• TASK DETAILS: Here, the job is to give back every entry below unchanged, omitting pictures.

• DATA FOR THIS TASK:

◆ ◆ ◆ ◆ ◆

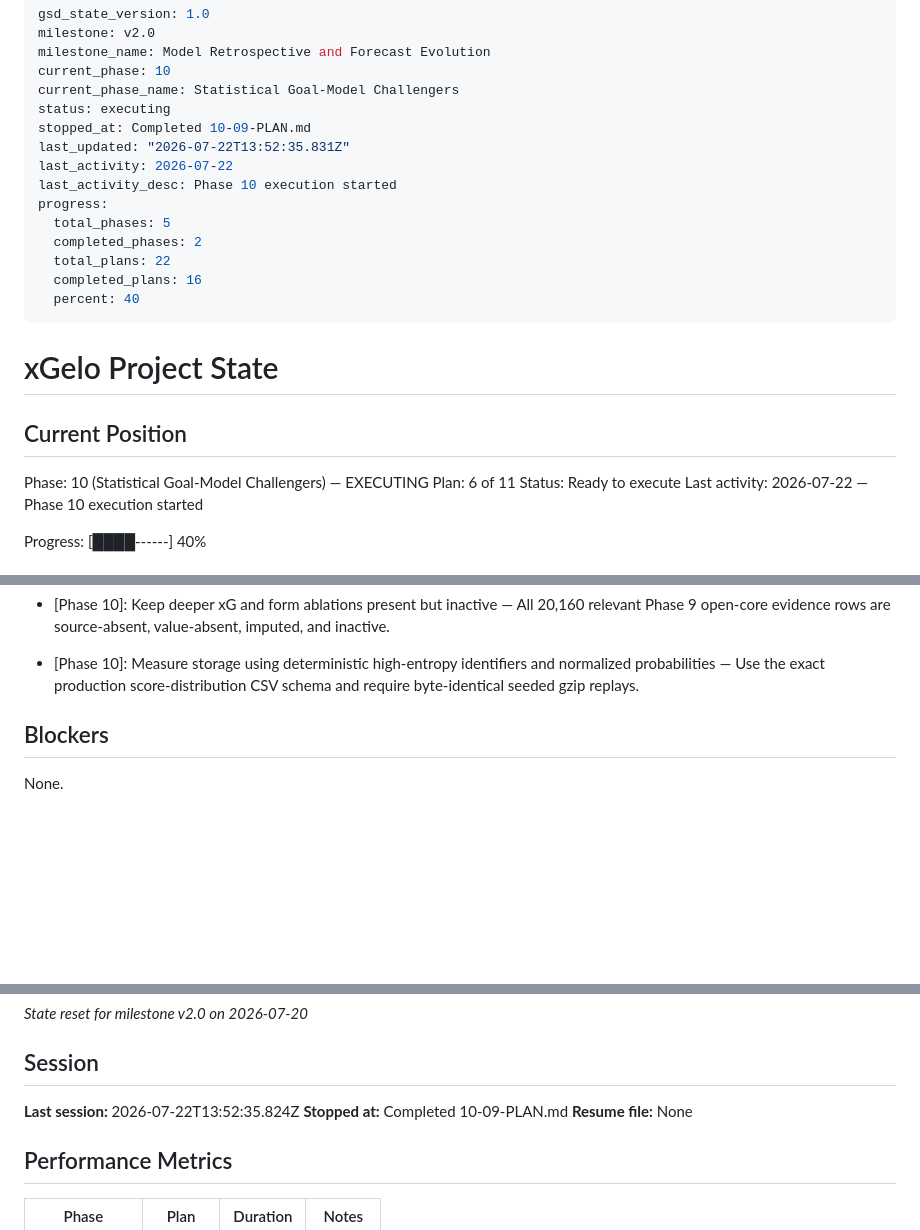
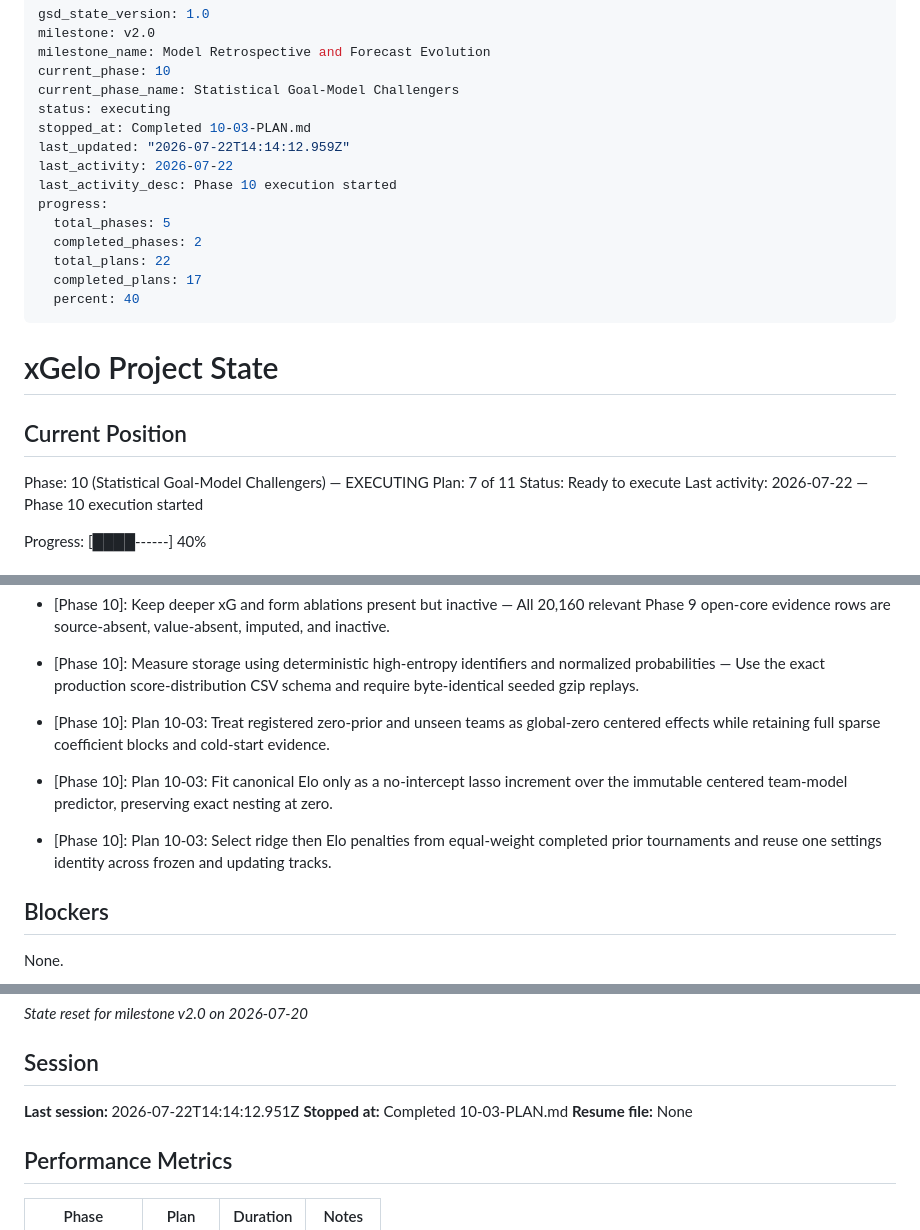
Before and after one commit to DavidZenz/xGelo, a Markdown page: .planning/STATE.md, 3 parts joined by grey strips. Rendered like a GitHub page; blank space fills up the shorter version.

Commit message:
docs(10-03): complete penalized Poisson challenger plan

```diff
--- a/.planning/STATE.md
+++ b/.planning/STATE.md
@@ -5,15 +5,15 @@ milestone_name: Model Retrospective and Forecast Evolution
 current_phase: 10
 current_phase_name: Statistical Goal-Model Challengers
 status: executing
-stopped_at: Completed 10-09-PLAN.md
-last_updated: "2026-07-22T13:52:35.831Z"
+stopped_at: Completed 10-03-PLAN.md
+last_updated: "2026-07-22T14:14:12.959Z"
 last_activity: 2026-07-22
 last_activity_desc: Phase 10 execution started
 progress:
   total_phases: 5
   completed_phases: 2
   total_plans: 22
-  completed_plans: 16
+  completed_plans: 17
   percent: 40
 ---
 
@@ -22,7 +22,7 @@ progress:
 ## Current Position
 
 Phase: 10 (Statistical Goal-Model Challengers) — EXECUTING
-Plan: 6 of 11
+Plan: 7 of 11
 Status: Ready to execute
 Last activity: 2026-07-22 — Phase 10 execution started
 
@@ -96,6 +96,9 @@ dependence on paid data feeds.
 - [Phase 10]: Hash sorted exact match identities for every eligible inner edition — Retain strict inner-final-date before outer-opener-date chronology.
 - [Phase 10]: Keep deeper xG and form ablations present but inactive — All 20,160 relevant Phase 9 open-core evidence rows are source-absent, value-absent, imputed, and inactive.
 - [Phase 10]: Measure storage using deterministic high-entropy identifiers and normalized probabilities — Use the exact production score-distribution CSV schema and require byte-identical seeded gzip replays.
+- [Phase 10]: Plan 10-03: Treat registered zero-prior and unseen teams as global-zero centered effects while retaining full sparse coefficient blocks and cold-start evidence.
+- [Phase 10]: Plan 10-03: Fit canonical Elo only as a no-intercept lasso increment over the immutable centered team-model predictor, preserving exact nesting at zero.
+- [Phase 10]: Plan 10-03: Select ridge then Elo penalties from equal-weight completed prior tournaments and reuse one settings identity across frozen and updating tracks.
 
 ## Blockers
 
@@ -114,8 +117,8 @@ Run the standard Phase 09 goal verifier; `09-VERIFICATION.md` remains verifier-o
 
 ## Session
 
-**Last session:** 2026-07-22T13:52:35.824Z
-**Stopped at:** Completed 10-09-PLAN.md
+**Last session:** 2026-07-22T14:14:12.951Z
+**Stopped at:** Completed 10-03-PLAN.md
 **Resume file:** None
 
 ## Performance Metrics
```
Also changed, not shown: other parts of .planning/STATE.md (+1 -0 lines), .planning/ROADMAP.md (+3 -3 lines), 1 other file.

◆ ◆ ◆ ◆ ◆

• ANSWER SECTION:
Before and after one commit to DavidZenz/xGelo, a Markdown page: .planning/STATE.md, 3 parts joined by grey strips. Rendered like a GitHub page; blank space fills up the shorter version.

Commit message:
docs(10-03): complete penalized Poisson challenger plan

```diff
--- a/.planning/STATE.md
+++ b/.planning/STATE.md
@@ -5,15 +5,15 @@ milestone_name: Model Retrospective and Forecast Evolution
 current_phase: 10
 current_phase_name: Statistical Goal-Model Challengers
 status: executing
-stopped_at: Completed 10-09-PLAN.md
-last_updated: "2026-07-22T13:52:35.831Z"
+stopped_at: Completed 10-03-PLAN.md
+last_updated: "2026-07-22T14:14:12.959Z"
 last_activity: 2026-07-22
 last_activity_desc: Phase 10 execution started
 progress:
   total_phases: 5
   completed_phases: 2
   total_plans: 22
-  completed_plans: 16
+  completed_plans: 17
   percent: 40
 ---
 
@@ -22,7 +22,7 @@ progress:
 ## Current Position
 
 Phase: 10 (Statistical Goal-Model Challengers) — EXECUTING
-Plan: 6 of 11
+Plan: 7 of 11
 Status: Ready to execute
 Last activity: 2026-07-22 — Phase 10 execution started
 
@@ -96,6 +96,9 @@ dependence on paid data feeds.
 - [Phase 10]: Hash sorted exact match identities for every eligible inner edition — Retain strict inner-final-date before outer-opener-date chronology.
 - [Phase 10]: Keep deeper xG and form ablations present but inactive — All 20,160 relevant Phase 9 open-core evidence rows are source-absent, value-absent, imputed, and inactive.
 - [Phase 10]: Measure storage using deterministic high-entropy identifiers and normalized probabilities — Use the exact production score-distribution CSV schema and require byte-identical seeded gzip replays.
+- [Phase 10]: Plan 10-03: Treat registered zero-prior and unseen teams as global-zero centered effects while retaining full sparse coefficient blocks and cold-start evidence.
+- [Phase 10]: Plan 10-03: Fit canonical Elo only as a no-intercept lasso increment over the immutable centered team-model predictor, preserving exact nesting at zero.
+- [Phase 10]: Plan 10-03: Select ridge then Elo penalties from equal-weight completed prior tournaments and reuse one settings identity across frozen and updating tracks.
 
 ## Blockers
 
@@ -114,8 +117,8 @@ Run the standard Phase 09 goal verifier; `09-VERIFICATION.md` remains verifier-o
 
 ## Session
 
-**Last session:** 2026-07-22T13:52:35.824Z
-**Stopped at:** Completed 10-09-PLAN.md
+**Last session:** 2026-07-22T14:14:12.951Z
+**Stopped at:** Completed 10-03-PLAN.md
 **Resume file:** None
 
 ## Performance Metrics
```
Also changed, not shown: other parts of .planning/STATE.md (+1 -0 lines), .planning/ROADMAP.md (+3 -3 lines), 1 other file.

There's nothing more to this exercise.